:: DATA EXTRACT ::

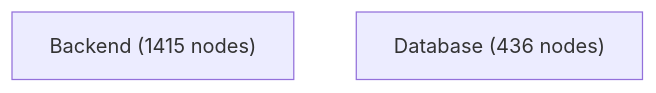
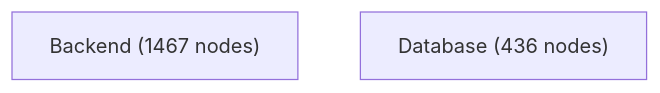
Before and after one commit to jankneumann/agentic-coding-tools: the diagram in docs/architecture-analysis/views/containers.mmd, drawn with Mermaid. The commit also changed 14 other files, not shown here.

```diff
--- a/docs/architecture-analysis/views/containers.mmd
+++ b/docs/architecture-analysis/views/containers.mmd
@@ -1,3 +1,3 @@
 flowchart TB
-    Backend["Backend (1415 nodes)"]
+    Backend["Backend (1467 nodes)"]
     Database["Database (436 nodes)"]
```
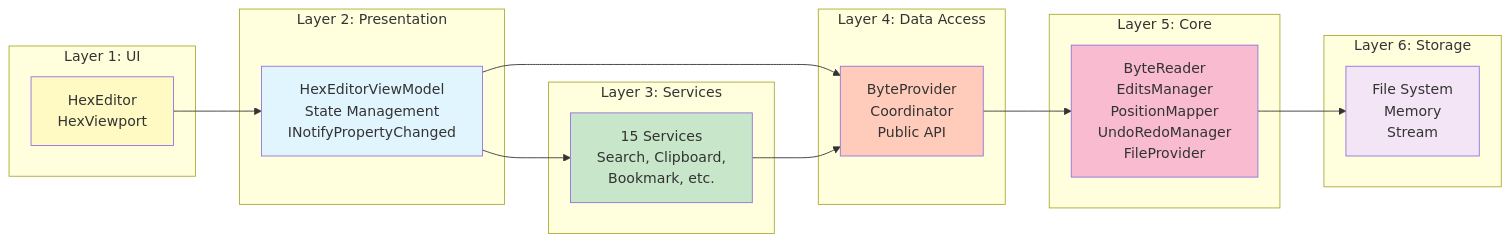
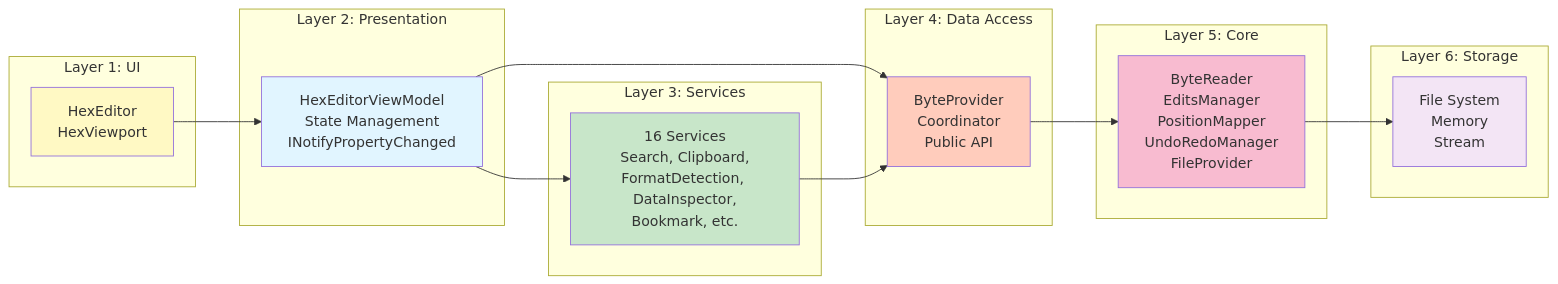
One commit to abbaye/WpfHexEditorIDE changed the second of 5 diagrams in docs/architecture/Overview.md. Above: the diagram before and after it, drawn with Mermaid. The commit also changed other lines of this file, not shown here.

First line of the commit message:
docs: Revamp architecture Overview with Feb 2026 advanced features

````diff
--- a/docs/architecture/Overview.md
+++ b/docs/architecture/Overview.md
@@ -155,40 +172,40 @@
 ```mermaid
 graph LR
     subgraph "Layer 1: UI"
         UI["HexEditor<br/>HexViewport"]
     end
 
     subgraph "Layer 2: Presentation"
         VM["HexEditorViewModel<br/>State Management<br/>INotifyPropertyChanged"]
     end
 
     subgraph "Layer 3: Services"
-        Services["15 Services<br/>Search, Clipboard,<br/>Bookmark, etc."]
+        Services["16 Services<br/>Search, Clipboard,<br/>FormatDetection, DataInspector,<br/>Bookmark, etc."]
     end
 
     subgraph "Layer 4: Data Access"
         Provider["ByteProvider<br/>Coordinator<br/>Public API"]
     end
 
     subgraph "Layer 5: Core"
         Core["ByteReader<br/>EditsManager<br/>PositionMapper<br/>UndoRedoManager<br/>FileProvider"]
     end
 
     subgraph "Layer 6: Storage"
         Storage["File System<br/>Memory<br/>Stream"]
     end
 
     UI --> VM
     VM --> Services
     VM --> Provider
     Services --> Provider
     Provider --> Core
     Core --> Storage
 
     style UI fill:#fff9c4
     style VM fill:#e1f5ff
     style Services fill:#c8e6c9
     style Provider fill:#ffccbc
     style Core fill:#f8bbd0
     style Storage fill:#f3e5f5
 ```
````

:::

Only a number is asked for here: the count of lines in the records that hold "Storage".

> _RESPONSE AREA_: 4